## What to work on
Retype each of the records below exactly, leaving the pictures out.

## Study material
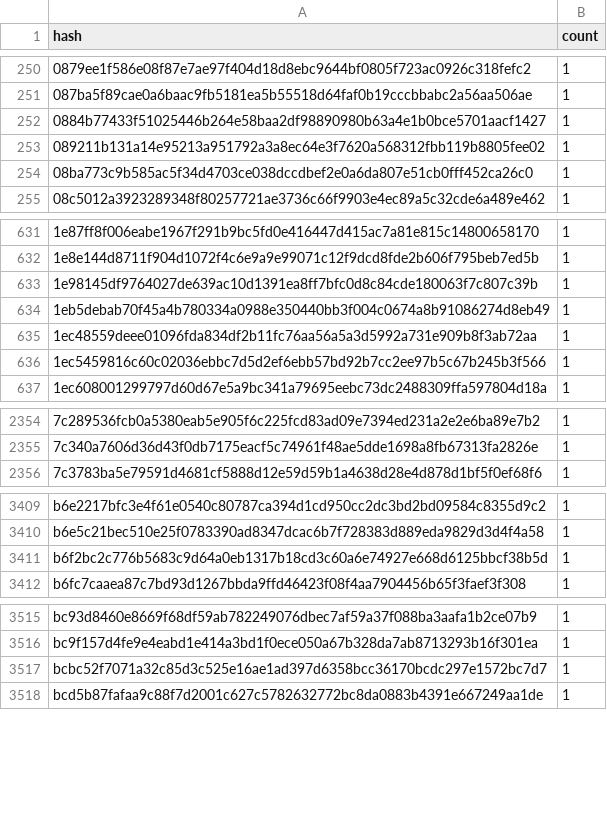
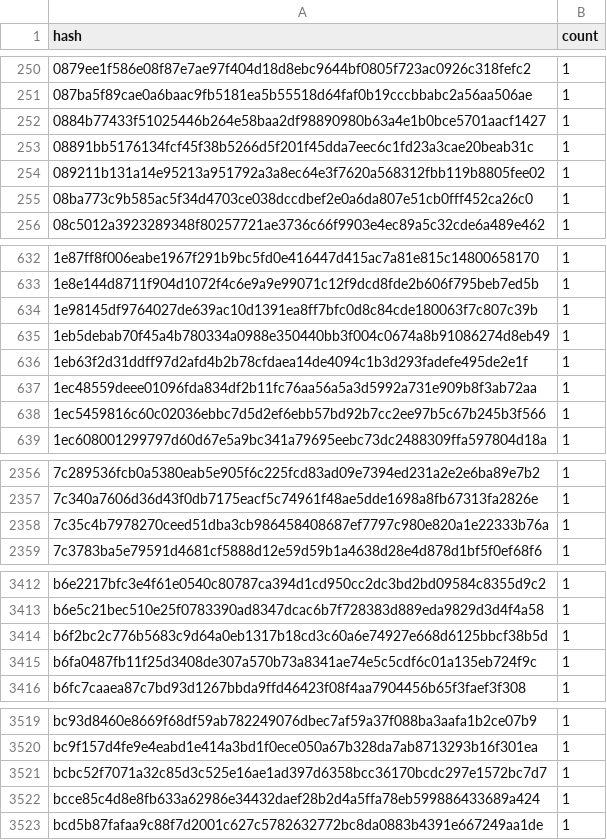
Before and after one commit to leighmcculloch/contract-wasms, a CSV file: analysis/dupe-code.csv, drawn as a sheet; only a part is shown, gaps mark what is left out; the diff names each change by its address in the sheet, - before the commit and + after, or states it on an @@ line.

```diff
--- a/analysis/dupe-code.csv
+++ b/analysis/dupe-code.csv
+row 253: 08891bb5176134fcf45f38b5266d5f201f45dda7eec6c1fd23a3cae20beab31c | 1
+row 636: 1eb63f2d31ddff97d2afd4b2b78cfdaea14de4094c1b3d293fadefe495de2e1f | 1
+row 2358: 7c35c4b7978270ceed51dba3cb986458408687ef7797c980e820a1e22333b76a | 1
+row 3415: b6fa0487fb11f25d3408de307a570b73a8341ae74e5c5cdf6c01a135eb724f9c | 1
+row 3522: bcce85c4d8e8fb633a62986e34432daef28b2d4a5ffa78eb599886433689a424 | 1
```
Also changed, not shown: analysis/count_instances_per_wasm.csv, analysis/dupe-sections.csv, 48 other files.
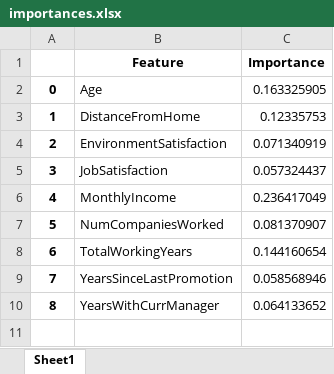
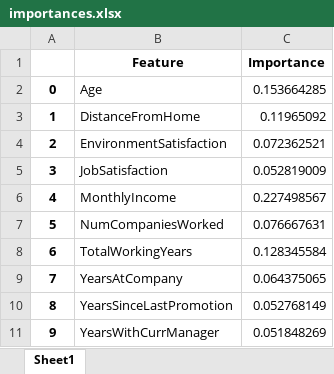
Before and after one commit to JavierBurgos-web/ANALYTICS_lll_First_Project, an Excel workbook: salidas/importances.xlsx, sheet Sheet1, drawn as a sheet; values as stored, in another font and other column widths than the file's, no borders; addresses are those after the commit; the diff names each change by its address in the sheet, - before the commit and + after, or states it on an @@ line.

```diff
--- a/salidas/importances.xlsx (sheet Sheet1)
+++ b/salidas/importances.xlsx (sheet Sheet1)
-C2 (Importance): 0.163325905
+C2 (Importance): 0.153664285
-C3 (Importance): 0.12335753
+C3 (Importance): 0.11965092
-C4 (Importance): 0.071340919
+C4 (Importance): 0.072362521
-C5 (Importance): 0.057324437
+C5 (Importance): 0.052819009
-C6 (Importance): 0.236417049
+C6 (Importance): 0.227498567
-C7 (Importance): 0.081370907
+C7 (Importance): 0.076667631
-C8 (Importance): 0.144160654
+C8 (Importance): 0.128345584
+row 9: 7 | YearsAtCompany | 0.064375065
@@ column A renumbered from row 10 down @@
-C10 (Importance): 0.058568946
+C10 (Importance): 0.052768149
-C11 (Importance): 0.064133652
+C11 (Importance): 0.051848269
```
Also changed, not shown: salidas/prediccion.xlsx, 3 other files.
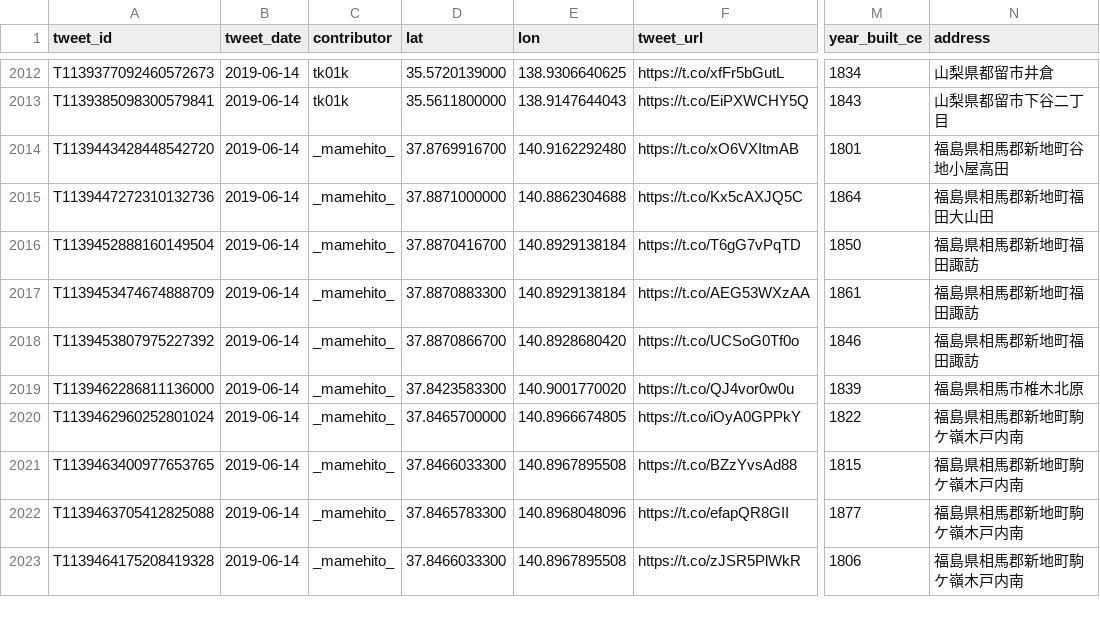
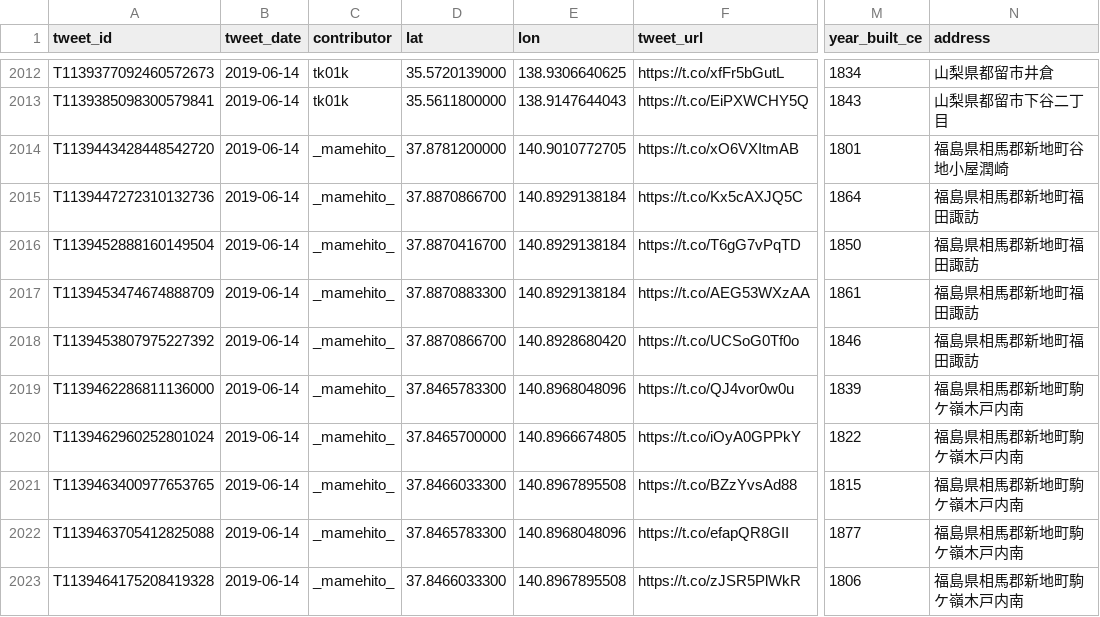
Before and after one commit to midoriit/tsukimachito, a CSV file: tsukimachito.csv, drawn as a sheet; only a part is shown, gaps mark what is left out; the diff covers the shown part only; the diff names each change by its address in the sheet, - before the commit and + after, or states it on an @@ line.

```diff
--- a/tsukimachito.csv
+++ b/tsukimachito.csv
-D2014 (lat): 37.8769916700
+D2014 (lat): 37.8781200000
-E2014 (lon): 140.9162292480
+E2014 (lon): 140.9010772705
-N2014 (address): 福島県相馬郡新地町谷地小屋高田
+N2014 (address): 福島県相馬郡新地町谷地小屋潤崎
-D2015 (lat): 37.8871000000
+D2015 (lat): 37.8870866700
-E2015 (lon): 140.8862304688
+E2015 (lon): 140.8929138184
-N2015 (address): 福島県相馬郡新地町福田大山田
+N2015 (address): 福島県相馬郡新地町福田諏訪
-D2019 (lat): 37.8423583300
+D2019 (lat): 37.8465783300
-E2019 (lon): 140.9001770020
+E2019 (lon): 140.8968048096
-N2019 (address): 福島県相馬市椎木北原
+N2019 (address): 福島県相馬郡新地町駒ケ嶺木戸内南
```
Also changed, not shown: 4 added rows and 20 edited cells elsewhere in this file, 2 other files.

## Task output
Before and after one commit to leighmcculloch/contract-wasms, a CSV file: analysis/dupe-code.csv, drawn as a sheet; only a part is shown, gaps mark what is left out; the diff names each change by its address in the sheet, - before the commit and + after, or states it on an @@ line.

```diff
--- a/analysis/dupe-code.csv
+++ b/analysis/dupe-code.csv
+row 253: 08891bb5176134fcf45f38b5266d5f201f45dda7eec6c1fd23a3cae20beab31c | 1
+row 636: 1eb63f2d31ddff97d2afd4b2b78cfdaea14de4094c1b3d293fadefe495de2e1f | 1
+row 2358: 7c35c4b7978270ceed51dba3cb986458408687ef7797c980e820a1e22333b76a | 1
+row 3415: b6fa0487fb11f25d3408de307a570b73a8341ae74e5c5cdf6c01a135eb724f9c | 1
+row 3522: bcce85c4d8e8fb633a62986e34432daef28b2d4a5ffa78eb599886433689a424 | 1
```
Also changed, not shown: analysis/count_instances_per_wasm.csv, analysis/dupe-sections.csv, 48 other files.
Before and after one commit to JavierBurgos-web/ANALYTICS_lll_First_Project, an Excel workbook: salidas/importances.xlsx, sheet Sheet1, drawn as a sheet; values as stored, in another font and other column widths than the file's, no borders; addresses are those after the commit; the diff names each change by its address in the sheet, - before the commit and + after, or states it on an @@ line.

```diff
--- a/salidas/importances.xlsx (sheet Sheet1)
+++ b/salidas/importances.xlsx (sheet Sheet1)
-C2 (Importance): 0.163325905
+C2 (Importance): 0.153664285
-C3 (Importance): 0.12335753
+C3 (Importance): 0.11965092
-C4 (Importance): 0.071340919
+C4 (Importance): 0.072362521
-C5 (Importance): 0.057324437
+C5 (Importance): 0.052819009
-C6 (Importance): 0.236417049
+C6 (Importance): 0.227498567
-C7 (Importance): 0.081370907
+C7 (Importance): 0.076667631
-C8 (Importance): 0.144160654
+C8 (Importance): 0.128345584
+row 9: 7 | YearsAtCompany | 0.064375065
@@ column A renumbered from row 10 down @@
-C10 (Importance): 0.058568946
+C10 (Importance): 0.052768149
-C11 (Importance): 0.064133652
+C11 (Importance): 0.051848269
```
Also changed, not shown: salidas/prediccion.xlsx, 3 other files.
Before and after one commit to midoriit/tsukimachito, a CSV file: tsukimachito.csv, drawn as a sheet; only a part is shown, gaps mark what is left out; the diff covers the shown part only; the diff names each change by its address in the sheet, - before the commit and + after, or states it on an @@ line.

```diff
--- a/tsukimachito.csv
+++ b/tsukimachito.csv
-D2014 (lat): 37.8769916700
+D2014 (lat): 37.8781200000
-E2014 (lon): 140.9162292480
+E2014 (lon): 140.9010772705
-N2014 (address): 福島県相馬郡新地町谷地小屋高田
+N2014 (address): 福島県相馬郡新地町谷地小屋潤崎
-D2015 (lat): 37.8871000000
+D2015 (lat): 37.8870866700
-E2015 (lon): 140.8862304688
+E2015 (lon): 140.8929138184
-N2015 (address): 福島県相馬郡新地町福田大山田
+N2015 (address): 福島県相馬郡新地町福田諏訪
-D2019 (lat): 37.8423583300
+D2019 (lat): 37.8465783300
-E2019 (lon): 140.9001770020
+E2019 (lon): 140.8968048096
-N2019 (address): 福島県相馬市椎木北原
+N2019 (address): 福島県相馬郡新地町駒ケ嶺木戸内南
```
Also changed, not shown: 4 added rows and 20 edited cells elsewhere in this file, 2 other files.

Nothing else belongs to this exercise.